Investors don't have a lot to look forward to in the years ahead if Cliff Asness is correct.
The head of AQR Capital said Tuesday that looking at basic market valuations shows that stocks are expensive.
Compounding the issue is that an analysis of bonds indicates they, too, are not cheap, particularly if inflation picks up and interest rates rise.
"They're not usually expensive at the same time like they are now," Asness, whose firm manages more than $136 billion for clients, said at the Bloomberg Markets Most Influential Summit. "This could mean revert, meaning we could have (prices) fall and restore good returns going forward, or we could stagnate for a long term."

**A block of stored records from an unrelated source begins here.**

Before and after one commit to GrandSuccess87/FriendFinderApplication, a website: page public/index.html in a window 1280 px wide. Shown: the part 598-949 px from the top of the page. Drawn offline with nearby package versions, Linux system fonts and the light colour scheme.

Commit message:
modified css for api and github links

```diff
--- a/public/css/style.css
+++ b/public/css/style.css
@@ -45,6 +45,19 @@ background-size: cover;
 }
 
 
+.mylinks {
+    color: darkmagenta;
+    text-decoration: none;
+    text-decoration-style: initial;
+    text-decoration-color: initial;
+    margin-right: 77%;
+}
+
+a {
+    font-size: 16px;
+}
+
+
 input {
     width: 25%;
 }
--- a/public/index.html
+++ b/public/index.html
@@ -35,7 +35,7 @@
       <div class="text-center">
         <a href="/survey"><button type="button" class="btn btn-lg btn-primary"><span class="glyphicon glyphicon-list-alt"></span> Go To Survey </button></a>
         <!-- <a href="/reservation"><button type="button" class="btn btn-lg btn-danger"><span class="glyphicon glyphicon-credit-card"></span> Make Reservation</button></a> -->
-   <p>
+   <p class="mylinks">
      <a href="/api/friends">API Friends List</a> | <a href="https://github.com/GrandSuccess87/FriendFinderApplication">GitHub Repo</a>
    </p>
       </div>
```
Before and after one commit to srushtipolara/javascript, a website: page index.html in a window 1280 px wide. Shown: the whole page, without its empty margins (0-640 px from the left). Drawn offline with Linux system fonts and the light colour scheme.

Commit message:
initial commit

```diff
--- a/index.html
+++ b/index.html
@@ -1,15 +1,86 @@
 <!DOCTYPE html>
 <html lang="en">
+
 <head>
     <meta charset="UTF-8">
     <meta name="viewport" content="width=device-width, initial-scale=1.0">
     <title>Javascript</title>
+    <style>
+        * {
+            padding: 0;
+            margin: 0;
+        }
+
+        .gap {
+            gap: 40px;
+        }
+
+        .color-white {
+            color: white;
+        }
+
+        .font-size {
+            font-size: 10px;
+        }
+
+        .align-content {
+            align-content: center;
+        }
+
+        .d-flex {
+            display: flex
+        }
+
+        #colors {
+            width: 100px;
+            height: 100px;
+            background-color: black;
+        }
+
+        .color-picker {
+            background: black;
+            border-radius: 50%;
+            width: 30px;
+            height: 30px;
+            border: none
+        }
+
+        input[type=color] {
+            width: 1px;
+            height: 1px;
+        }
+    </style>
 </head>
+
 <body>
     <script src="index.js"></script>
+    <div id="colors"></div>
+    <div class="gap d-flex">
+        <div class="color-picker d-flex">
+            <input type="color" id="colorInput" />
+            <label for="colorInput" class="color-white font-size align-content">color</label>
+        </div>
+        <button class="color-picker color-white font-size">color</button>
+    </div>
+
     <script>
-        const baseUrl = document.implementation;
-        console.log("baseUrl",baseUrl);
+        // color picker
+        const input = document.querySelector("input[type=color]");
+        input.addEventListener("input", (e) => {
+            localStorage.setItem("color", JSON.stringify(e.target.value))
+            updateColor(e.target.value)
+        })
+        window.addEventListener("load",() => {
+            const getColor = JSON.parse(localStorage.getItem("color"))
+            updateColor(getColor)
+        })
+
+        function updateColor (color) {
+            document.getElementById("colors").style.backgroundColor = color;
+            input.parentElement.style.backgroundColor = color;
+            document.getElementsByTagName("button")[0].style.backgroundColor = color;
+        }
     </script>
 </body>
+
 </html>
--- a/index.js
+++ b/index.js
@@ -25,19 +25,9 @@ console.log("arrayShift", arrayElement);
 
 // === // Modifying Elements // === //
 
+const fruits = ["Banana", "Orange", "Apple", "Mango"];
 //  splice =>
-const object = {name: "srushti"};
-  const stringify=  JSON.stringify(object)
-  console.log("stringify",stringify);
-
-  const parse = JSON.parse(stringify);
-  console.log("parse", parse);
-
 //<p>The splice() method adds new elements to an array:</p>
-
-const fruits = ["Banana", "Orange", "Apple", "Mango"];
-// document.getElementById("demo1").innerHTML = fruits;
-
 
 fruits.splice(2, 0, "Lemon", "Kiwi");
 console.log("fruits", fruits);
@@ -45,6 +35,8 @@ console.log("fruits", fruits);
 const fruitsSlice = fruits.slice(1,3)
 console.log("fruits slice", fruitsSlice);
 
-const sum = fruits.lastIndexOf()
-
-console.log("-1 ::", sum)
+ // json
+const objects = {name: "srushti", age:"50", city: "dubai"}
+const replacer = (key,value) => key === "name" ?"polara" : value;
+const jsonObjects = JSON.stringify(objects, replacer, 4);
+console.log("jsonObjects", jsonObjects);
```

Asness based his assumptions using the Shiller Cyclically Adjusted Price to Earnings ratio, currently at 25.18, which is well above its typical long-term average of 16.63. Flipping the ratio around tells Asness that longer-term annualized stock returns are likely to be closer to 4 percent, compared to the average inflation-adjusted return of 7 percent for the , with the typical stock-to-bonds portfolio delivering returns closer to 3 percent.

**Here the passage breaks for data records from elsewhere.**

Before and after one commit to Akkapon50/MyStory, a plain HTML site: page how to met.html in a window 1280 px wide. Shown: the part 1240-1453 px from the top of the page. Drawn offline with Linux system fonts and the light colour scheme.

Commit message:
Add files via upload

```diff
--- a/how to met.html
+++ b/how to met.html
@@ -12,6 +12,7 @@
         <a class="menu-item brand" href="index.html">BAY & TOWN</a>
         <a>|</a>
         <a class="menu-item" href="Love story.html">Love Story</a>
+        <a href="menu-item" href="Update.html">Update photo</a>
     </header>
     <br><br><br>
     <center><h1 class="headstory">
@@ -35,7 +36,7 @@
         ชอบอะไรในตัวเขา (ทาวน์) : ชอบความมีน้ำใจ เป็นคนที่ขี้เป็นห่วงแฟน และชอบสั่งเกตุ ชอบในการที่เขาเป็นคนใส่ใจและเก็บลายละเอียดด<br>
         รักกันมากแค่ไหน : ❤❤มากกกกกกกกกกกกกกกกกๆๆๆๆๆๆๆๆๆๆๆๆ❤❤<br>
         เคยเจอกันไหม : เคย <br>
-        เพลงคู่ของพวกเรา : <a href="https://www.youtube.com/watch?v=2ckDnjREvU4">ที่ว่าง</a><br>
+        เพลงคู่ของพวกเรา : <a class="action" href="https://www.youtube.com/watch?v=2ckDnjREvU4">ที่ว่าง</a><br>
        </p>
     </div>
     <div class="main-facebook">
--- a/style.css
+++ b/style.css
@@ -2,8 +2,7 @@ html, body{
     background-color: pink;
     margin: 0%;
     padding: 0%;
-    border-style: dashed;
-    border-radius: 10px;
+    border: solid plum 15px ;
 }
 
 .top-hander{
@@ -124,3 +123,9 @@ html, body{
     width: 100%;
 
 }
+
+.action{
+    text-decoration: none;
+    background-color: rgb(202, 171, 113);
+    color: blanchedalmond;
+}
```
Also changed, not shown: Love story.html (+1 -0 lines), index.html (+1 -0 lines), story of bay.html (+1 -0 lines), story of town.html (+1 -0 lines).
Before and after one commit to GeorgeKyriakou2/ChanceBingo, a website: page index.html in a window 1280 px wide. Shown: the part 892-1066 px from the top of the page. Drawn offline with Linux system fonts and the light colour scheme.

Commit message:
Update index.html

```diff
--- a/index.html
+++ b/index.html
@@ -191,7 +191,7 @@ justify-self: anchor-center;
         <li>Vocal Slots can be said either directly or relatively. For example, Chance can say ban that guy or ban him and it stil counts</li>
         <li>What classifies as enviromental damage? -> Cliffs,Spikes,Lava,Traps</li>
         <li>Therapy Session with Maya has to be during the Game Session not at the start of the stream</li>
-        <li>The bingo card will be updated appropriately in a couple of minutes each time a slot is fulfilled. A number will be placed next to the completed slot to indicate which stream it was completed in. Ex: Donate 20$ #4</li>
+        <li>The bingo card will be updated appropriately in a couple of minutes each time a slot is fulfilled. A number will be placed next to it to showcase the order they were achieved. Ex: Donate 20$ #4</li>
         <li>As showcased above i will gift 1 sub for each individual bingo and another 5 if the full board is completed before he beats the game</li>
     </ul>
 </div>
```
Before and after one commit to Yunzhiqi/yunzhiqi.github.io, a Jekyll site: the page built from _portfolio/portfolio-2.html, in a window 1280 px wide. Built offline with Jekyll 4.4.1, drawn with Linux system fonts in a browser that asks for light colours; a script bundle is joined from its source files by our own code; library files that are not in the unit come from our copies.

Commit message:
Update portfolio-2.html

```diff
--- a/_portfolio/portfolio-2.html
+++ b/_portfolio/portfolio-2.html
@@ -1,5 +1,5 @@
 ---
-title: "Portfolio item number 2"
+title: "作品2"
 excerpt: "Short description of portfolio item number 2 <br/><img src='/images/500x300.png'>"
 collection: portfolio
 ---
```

He said "facing up" to returns that will be less than the historical norm is the "single largest factor out there we have to deal with."
The only saving grace, he said, would be a change in valuation or profit growth, the latter which he called "the most pleasant way."

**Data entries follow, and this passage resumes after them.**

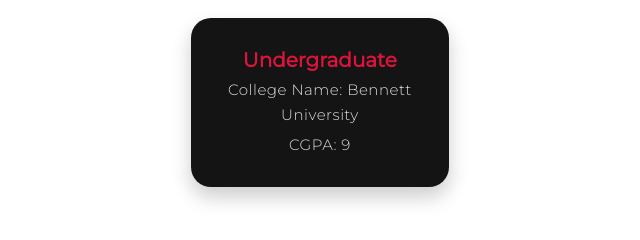
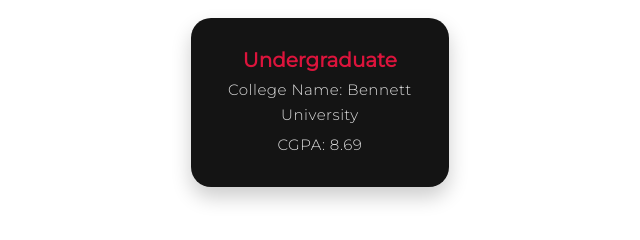
Before and after one commit to Moiz0820/My-Portfolio, a plain HTML site: page index.html in a window 1280 px wide. Shown: the part 2040-2280 px from the top of the page, 452-1092 px from the left. Drawn offline with Linux system fonts and the light colour scheme.

Commit message:
Update index.html

```diff
--- a/index.html
+++ b/index.html
@@ -90,7 +90,7 @@
       <div class="academic-item">
         <h2>Undergraduate</h2>
         <p>College Name: Bennett University</p>
-        <p>CGPA: 9</p>
+        <p>CGPA: 8.69</p>
       </div>
     </div>
   </div>
```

"The only way (bonds) do better is if we get serious deflation," Asness said. "If we get a 10-year period of substantially better earnings growth, it solves a lot of problems."